According to a study reported on in the latest issue of Ontario Dentist, the journal of the Ontario (Canada) Dental Association, young children exposed to cigarette smoke (“passive smoking”) had, in comparison to a control group,
- More caries;
- Higher counts of S mutans and lactobacilli (microbes involved in dental decay); and
- “Declines in salivary pH, flow rate and buffering capacities,” all of which contribute to the proliferation of dental biofilm (“plaque”) and, thus, tooth decay.
Moreover, the children exposed to cigarette smoke were grouped by how many cigarettes were smoked in their home daily. Those in households that smoked most “showed different dose-response relationships between cotinine level and number of cigarettes smoked,” continine being a primary metabolite of nicotine that is easily measured in body fluids.
This study was originally published in Archives of Oral Biology (2008), and you can read the abstract here.
The moral of the story? It’s the usual one: if you smoke, quit; and if you can’t or won’t, at least don’t smoke around other adults without their permission, and don’t smoke around kids at all.
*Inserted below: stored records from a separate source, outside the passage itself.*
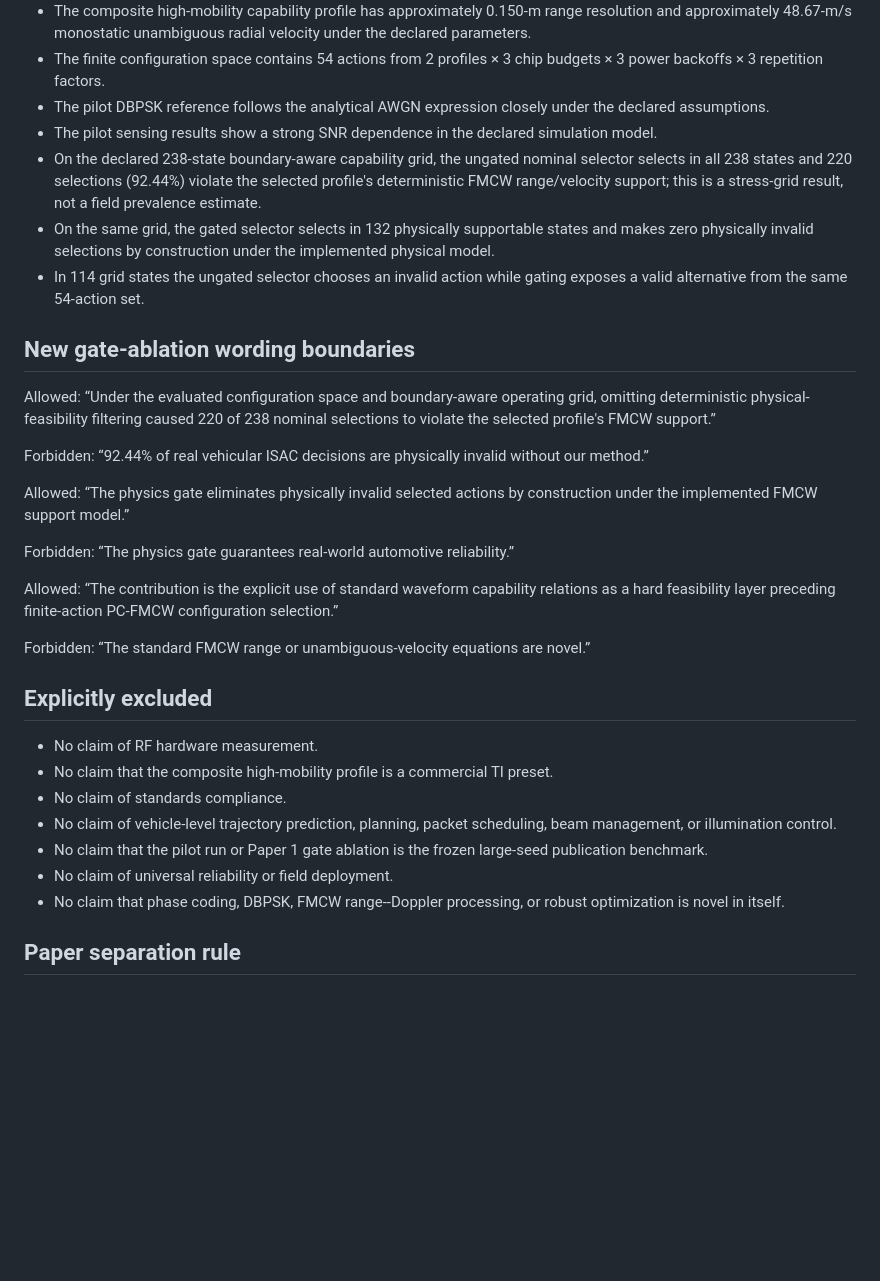
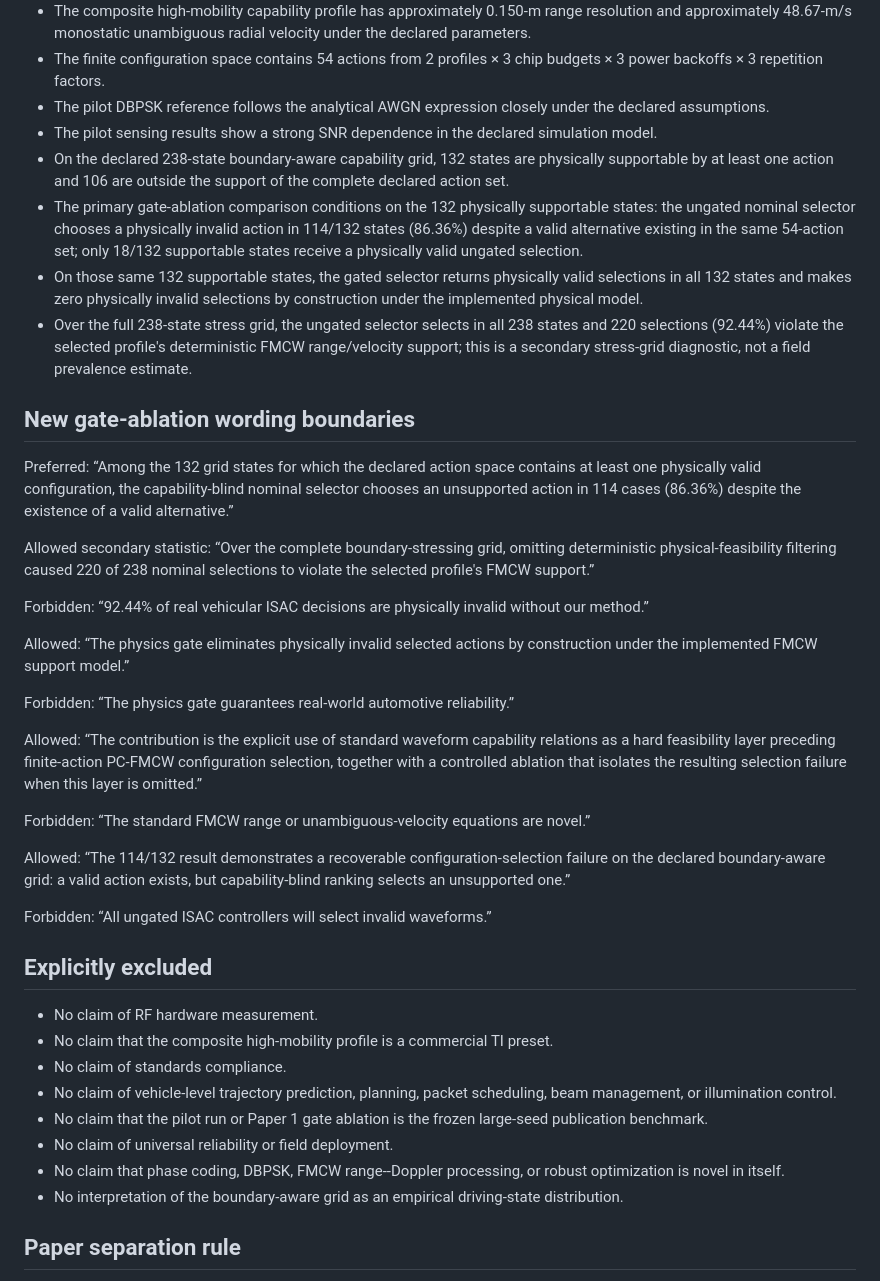
Before and after one commit to panagiotagrosdouli/adaptive-pc-fmcw-isac, a Markdown page: paper/PAPER1_CLAIM_AUDIT.md, the part around the change. GitHub-like rendering; blank space fills up the shorter version.

Commit message:
Paper 1: tighten reviewer-facing gate claims

```diff
--- a/paper/PAPER1_CLAIM_AUDIT.md
+++ b/paper/PAPER1_CLAIM_AUDIT.md
@@ -10,13 +10,16 @@
 - The finite configuration space contains 54 actions from 2 profiles × 3 chip budgets × 3 power backoffs × 3 repetition factors.
 - The pilot DBPSK reference follows the analytical AWGN expression closely under the declared assumptions.
 - The pilot sensing results show a strong SNR dependence in the declared simulation model.
-- On the declared 238-state boundary-aware capability grid, the ungated nominal selector selects in all 238 states and 220 selections (92.44%) violate the selected profile's deterministic FMCW range/velocity support; this is a stress-grid result, not a field prevalence estimate.
-- On the same grid, the gated selector selects in 132 physically supportable states and makes zero physically invalid selections by construction under the implemented physical model.
-- In 114 grid states the ungated selector chooses an invalid action while gating exposes a valid alternative from the same 54-action set.
+- On the declared 238-state boundary-aware capability grid, 132 states are physically supportable by at least one action and 106 are outside the support of the complete declared action set.
+- The primary gate-ablation comparison conditions on the 132 physically supportable states: the ungated nominal selector chooses a physically invalid action in 114/132 states (86.36%) despite a valid alternative existing in the same 54-action set; only 18/132 supportable states receive a physically valid ungated selection.
+- On those same 132 supportable states, the gated selector returns physically valid selections in all 132 states and makes zero physically invalid selections by construction under the implemented physical model.
+- Over the full 238-state stress grid, the ungated selector selects in all 238 states and 220 selections (92.44%) violate the selected profile's deterministic FMCW range/velocity support; this is a secondary stress-grid diagnostic, not a field prevalence estimate.
 
 ## New gate-ablation wording boundaries
 
-Allowed: “Under the evaluated configuration space and boundary-aware operating grid, omitting deterministic physical-feasibility filtering caused 220 of 238 nominal selections to violate the selected profile's FMCW support.”
+Preferred: “Among the 132 grid states for which the declared action space contains at least one physically valid configuration, the capability-blind nominal selector chooses an unsupported action in 114 cases (86.36%) despite the existence of a valid alternative.”
+
+Allowed secondary statistic: “Over the complete boundary-stressing grid, omitting deterministic physical-feasibility filtering caused 220 of 238 nominal selections to violate the selected profile's FMCW support.”
 
 Forbidden: “92.44% of real vehicular ISAC decisions are physically invalid without our method.”
 
@@ -24,9 +27,13 @@ Allowed: “The physics gate eliminates physically invalid selected actions by c
 
 Forbidden: “The physics gate guarantees real-world automotive reliability.”
 
-Allowed: “The contribution is the explicit use of standard waveform capability relations as a hard feasibility layer preceding finite-action PC-FMCW configuration selection.”
+Allowed: “The contribution is the explicit use of standard waveform capability relations as a hard feasibility layer preceding finite-action PC-FMCW configuration selection, together with a controlled ablation that isolates the resulting selection failure when this layer is omitted.”
 
 Forbidden: “The standard FMCW range or unambiguous-velocity equations are novel.”
+
+Allowed: “The 114/132 result demonstrates a recoverable configuration-selection failure on the declared boundary-aware grid: a valid action exists, but capability-blind ranking selects an unsupported one.”
+
+Forbidden: “All ungated ISAC controllers will select invalid waveforms.”
 
 ## Explicitly excluded
 
@@ -37,6 +44,7 @@ Forbidden: “The standard FMCW range or unambiguous-velocity equations are nove
 - No claim that the pilot run or Paper 1 gate ablation is the frozen large-seed publication benchmark.
 - No claim of universal reliability or field deployment.
 - No claim that phase coding, DBPSK, FMCW range--Doppler processing, or robust optimization is novel in itself.
+- No interpretation of the boundary-aware grid as an empirical driving-state distribution.
 
 ## Paper separation rule
 
```
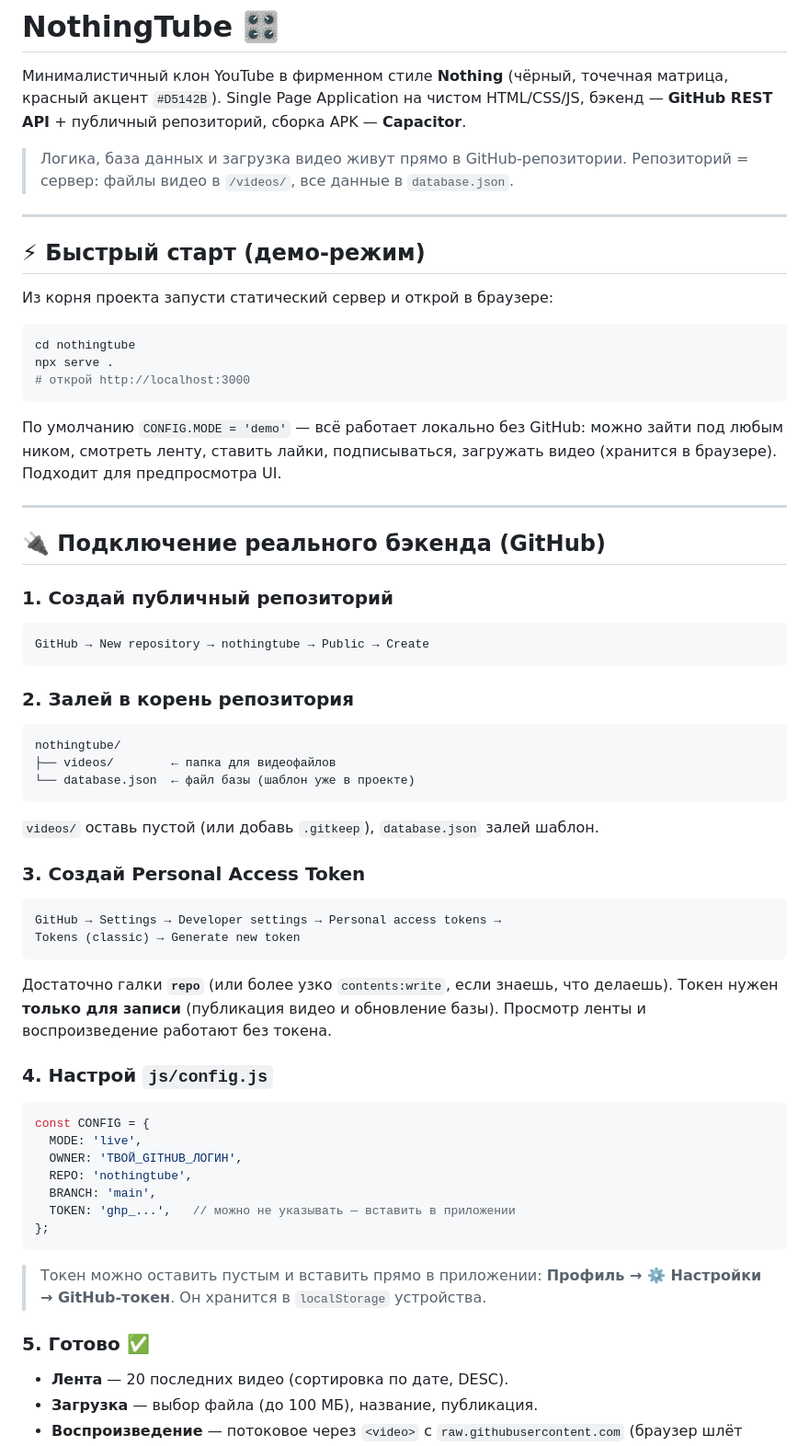
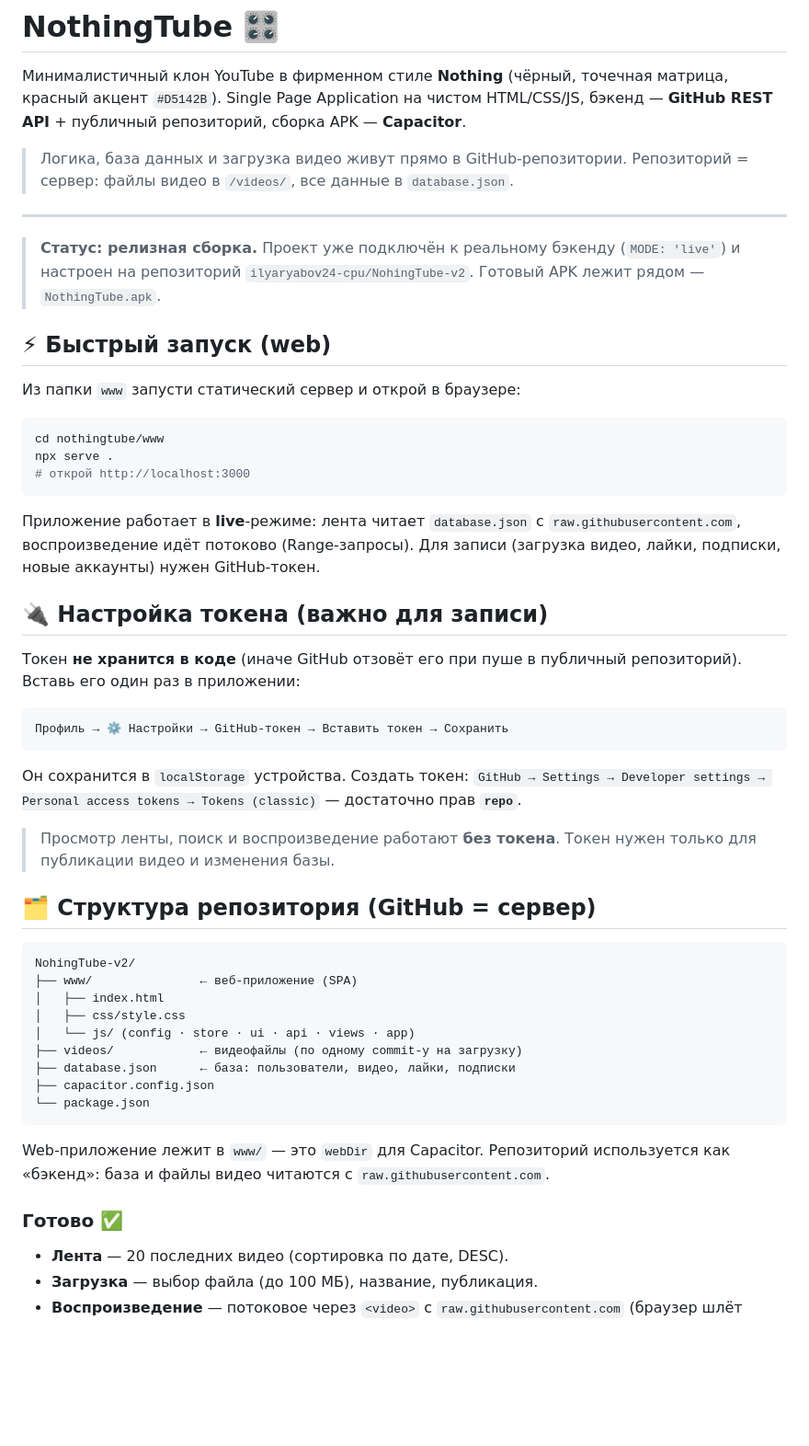
Before and after one commit to ilyaryabov24-cpu/NohingTube-v2, a Markdown page: README.md, the part around one of its changes. Shown at 92% size. Drawn GitHub-style; blank space fills up the shorter version.

Commit message:
NothingTube: update README (www layout, live config)

````diff
--- a/README.md
+++ b/README.md
@@ -10,67 +10,58 @@ HTML/CSS/JS, бэкенд — **GitHub REST API** + публичный репо
 
 ---
 
-## ⚡ Быстрый старт (демо-режим)
+> **Статус: релизная сборка.** Проект уже подключён к реальному бэкенду
+> (`MODE: 'live'`) и настроен на репозиторий `ilyaryabov24-cpu/NohingTube-v2`.
+> Готовый APK лежит рядом — `NothingTube.apk`.
 
-Из корня проекта запусти статический сервер и открой в браузере:
+## ⚡ Быстрый запуск (web)
+
+Из папки `www` запусти статический сервер и открой в браузере:
 
 ```bash
-cd nothingtube
+cd nothingtube/www
 npx serve .
 # открой http://localhost:3000
 ```
 
-По умолчанию `CONFIG.MODE = 'demo'` — всё работает локально без GitHub:
-можно зайти под любым ником, смотреть ленту, ставить лайки, подписываться,
-загружать видео (хранится в браузере). Подходит для предпросмотра UI.
+Приложение работает в **live**-режиме: лента читает `database.json` с
+`raw.githubusercontent.com`, воспроизведение идёт потоково (Range-запросы).
+Для записи (загрузка видео, лайки, подписки, новые аккаунты) нужен GitHub-токен.
 
----
+## 🔌 Настройка токена (важно для записи)
 
-## 🔌 Подключение реального бэкенда (GitHub)
-
-### 1. Создай публичный репозиторий
+Токен **не хранится в коде** (иначе GitHub отзовёт его при пуше в публичный
+репозиторий). Вставь его один раз в приложении:
 
 ```
-GitHub → New repository → nothingtube → Public → Create
+Профиль → ⚙️ Настройки → GitHub-токен → Вставить токен → Сохранить
 ```
 
-### 2. Залей в корень репозитория
+Он сохранится в `localStorage` устройства. Создать токен:
+`GitHub → Settings → Developer settings → Personal access tokens → Tokens (classic)`
+— достаточно прав **`repo`**.
+
+> Просмотр ленты, поиск и воспроизведение работают **без токена**. Токен нужен
+> только для публикации видео и изменения базы.
+
+## 🗂️ Структура репозитория (GitHub = сервер)
 
 ```
-nothingtube/
-├── videos/        ← папка для видеофайлов
-└── database.json  ← файл базы (шаблон уже в проекте)
+NohingTube-v2/
+├── www/               ← веб-приложение (SPA)
+│   ├── index.html
+│   ├── css/style.css
+│   └── js/ (config · store · ui · api · views · app)
+├── videos/            ← видеофайлы (по одному commit-у на загрузку)
+├── database.json      ← база: пользователи, видео, лайки, подписки
+├── capacitor.config.json
+└── package.json
 ```
 
-`videos/` оставь пустой (или добавь `.gitkeep`), `database.json` залей шаблон.
+Web-приложение лежит в `www/` — это `webDir` для Capacitor. Репозиторий
+используется как «бэкенд»: база и файлы видео читаются с `raw.githubusercontent.com`.
 
-### 3. Создай Personal Access Token
-
-```
-GitHub → Settings → Developer settings → Personal access tokens →
-Tokens (classic) → Generate new token
-```
-
-Достаточно галки **`repo`** (или более узко `contents:write`, если знаешь, что
-делаешь). Токен нужен **только для записи** (публикация видео и обновление
-базы). Просмотр ленты и воспроизведение работают без токена.
-
-### 4. Настрой `js/config.js`
-
-```js
-const CONFIG = {
-  MODE: 'live',
-  OWNER: 'ТВОЙ_GITHUB_ЛОГИН',
-  REPO: 'nothingtube',
-  BRANCH: 'main',
-  TOKEN: 'ghp_...',   // можно не указывать — вставить в приложении
-};
-```
-
-> Токен можно оставить пустым и вставить прямо в приложении:
-> **Профиль → ⚙️ Настройки → GitHub-токен**. Он хранится в `localStorage` устройства.
-
-### 5. Готово ✅
+### Готово ✅
 
 - **Лента** — 20 последних видео (сортировка по дате, DESC).
 - **Загрузка** — выбор файла (до 100 МБ), название, публикация.
````
Also changed, not shown: other parts of README.md (+11 -9 lines).
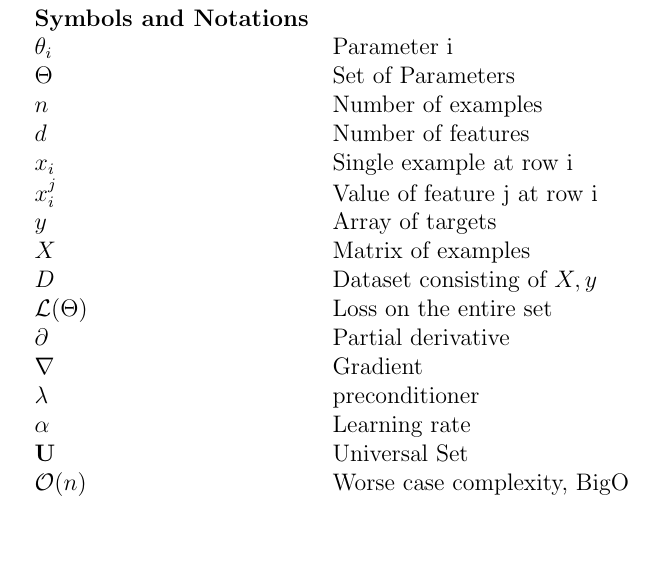
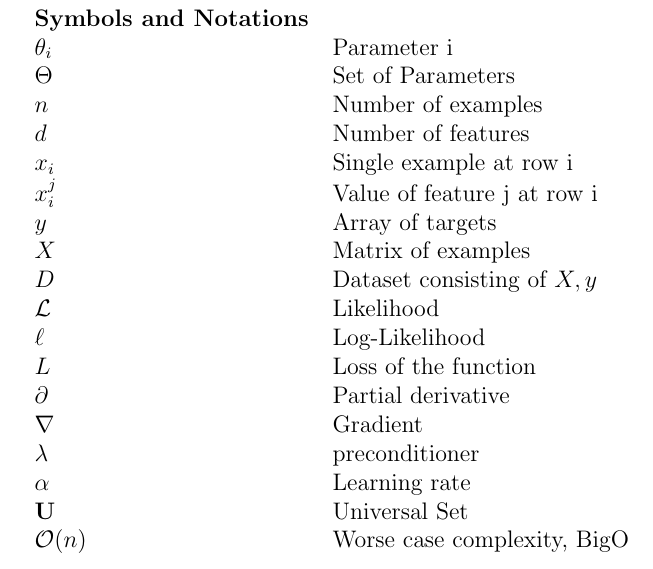
Before and after one commit to ogunlao/foundations-of-machine-learning-notes, a LaTeX thesis (foundations_of_ml.tex): part of page 2 of 20, cut so that both start at the same text, the shorter picture padded with empty space. Compiled offline with pdfLaTeX.

Commit message:
Improve formatting

```diff
--- a/foundations_of_ml.tex
+++ b/foundations_of_ml.tex
@@ -29,7 +29,9 @@
 			$y$ & Array of targets \\
 			$X$ & Matrix of examples \\
 			$D$ & Dataset consisting of $X,y$ \\
-			$\mathcal{L}(\Theta)$ & Loss on the entire set \\
+			$\mathcal{L}$ & Likelihood \\
+			$\ell$ & Log-Likelihood \\
+			$L$ & Loss of the function \\
 			$\partial$ & Partial derivative \\
 			$\nabla$ & Gradient \\
 			$\lambda$ & preconditioner \\
```
Also changed, not shown: foundations_of_ml.pdf, 2 other files.
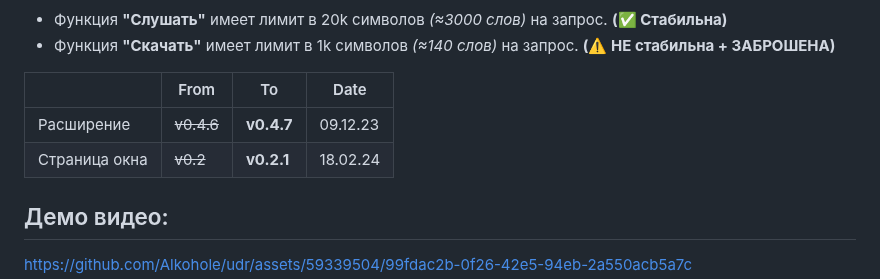
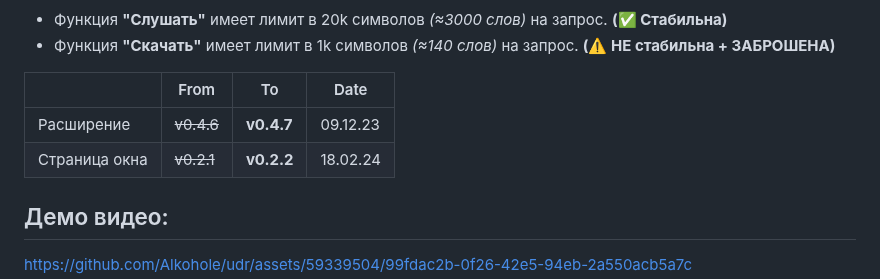
Before and after one commit to Alkohole/machine-reading-text, a Markdown page: README.md, the part around the change. GitHub-like rendering.

```diff
--- a/README.md
+++ b/README.md
@@ -6,7 +6,7 @@
 |  | From | To | Date |
 |---|---|---|---|
 | Расширение | ~~v0.4.6~~ | **v0.4.7** | 09.12.23 |
-| Страница окна | ~~v0.2~~ | **v0.2.1** | 18.02.24 |
+| Страница окна | ~~v0.2.1~~ | **v0.2.2** | 18.02.24 |
 
 ## Демо видео:
 
```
Quit smoking resources from the CDC
Natural remedies to help you quit smoking from About.com